▸ ABOUT THIS EXERCISE: Whenever a line in the material below includes "closed", copy that line.

RECORDS SUPPLIED Start Marker

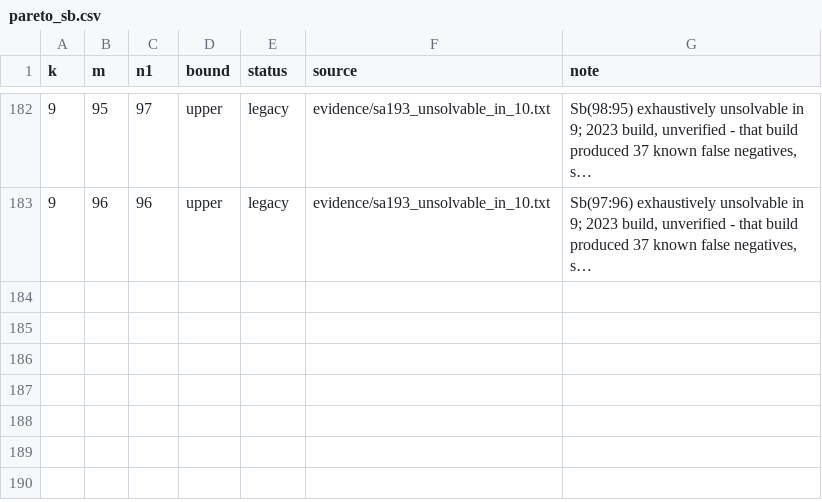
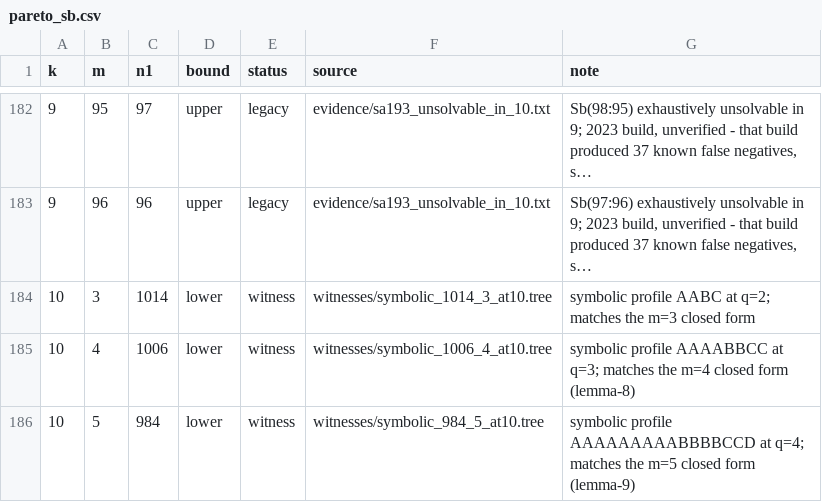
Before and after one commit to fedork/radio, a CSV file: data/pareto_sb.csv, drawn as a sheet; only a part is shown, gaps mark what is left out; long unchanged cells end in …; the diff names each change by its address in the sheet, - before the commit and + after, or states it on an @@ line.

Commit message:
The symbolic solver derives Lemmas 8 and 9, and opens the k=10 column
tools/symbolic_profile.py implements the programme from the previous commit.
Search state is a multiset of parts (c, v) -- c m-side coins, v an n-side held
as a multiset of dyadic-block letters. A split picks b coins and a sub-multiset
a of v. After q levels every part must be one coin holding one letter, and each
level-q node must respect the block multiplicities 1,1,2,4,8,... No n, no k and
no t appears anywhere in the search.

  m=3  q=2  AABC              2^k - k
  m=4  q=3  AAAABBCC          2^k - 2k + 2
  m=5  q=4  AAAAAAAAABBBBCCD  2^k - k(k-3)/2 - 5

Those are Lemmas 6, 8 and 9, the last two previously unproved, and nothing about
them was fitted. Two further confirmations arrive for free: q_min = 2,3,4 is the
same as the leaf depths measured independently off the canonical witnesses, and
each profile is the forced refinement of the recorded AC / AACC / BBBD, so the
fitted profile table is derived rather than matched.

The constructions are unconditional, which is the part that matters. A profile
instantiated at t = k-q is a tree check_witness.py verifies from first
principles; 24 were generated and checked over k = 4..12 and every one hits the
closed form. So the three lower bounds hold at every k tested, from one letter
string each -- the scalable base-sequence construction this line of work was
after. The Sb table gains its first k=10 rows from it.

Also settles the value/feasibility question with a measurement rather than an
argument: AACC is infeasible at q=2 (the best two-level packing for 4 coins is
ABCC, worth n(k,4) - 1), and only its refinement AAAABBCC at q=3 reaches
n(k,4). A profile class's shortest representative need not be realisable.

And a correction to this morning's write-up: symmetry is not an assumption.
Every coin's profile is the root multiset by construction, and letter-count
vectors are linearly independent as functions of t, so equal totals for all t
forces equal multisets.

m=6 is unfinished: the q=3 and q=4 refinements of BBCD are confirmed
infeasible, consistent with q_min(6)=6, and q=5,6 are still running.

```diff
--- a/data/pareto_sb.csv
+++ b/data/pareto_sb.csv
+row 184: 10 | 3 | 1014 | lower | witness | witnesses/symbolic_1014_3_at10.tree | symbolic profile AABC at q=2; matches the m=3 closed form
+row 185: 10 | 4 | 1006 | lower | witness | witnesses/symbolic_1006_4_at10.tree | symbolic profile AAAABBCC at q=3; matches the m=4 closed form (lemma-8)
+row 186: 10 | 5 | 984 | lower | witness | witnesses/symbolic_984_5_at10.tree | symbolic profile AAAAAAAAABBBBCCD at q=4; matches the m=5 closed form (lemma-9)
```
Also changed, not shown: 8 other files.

RECORDS SUPPLIED End Marker

▸ THE ANSWER:
closed form. So the three lower bounds hold at every k tested, from one letter
+row 184: 10 | 3 | 1014 | lower | witness | witnesses/symbolic_1014_3_at10.tree | symbolic profile AABC at q=2; matches the m=3 closed form
+row 185: 10 | 4 | 1006 | lower | witness | witnesses/symbolic_1006_4_at10.tree | symbolic profile AAAABBCC at q=3; matches the m=4 closed form (lemma-8)
+row 186: 10 | 5 | 984 | lower | witness | witnesses/symbolic_984_5_at10.tree | symbolic profile AAAAAAAAABBBBCCD at q=4; matches the m=5 closed form (lemma-9)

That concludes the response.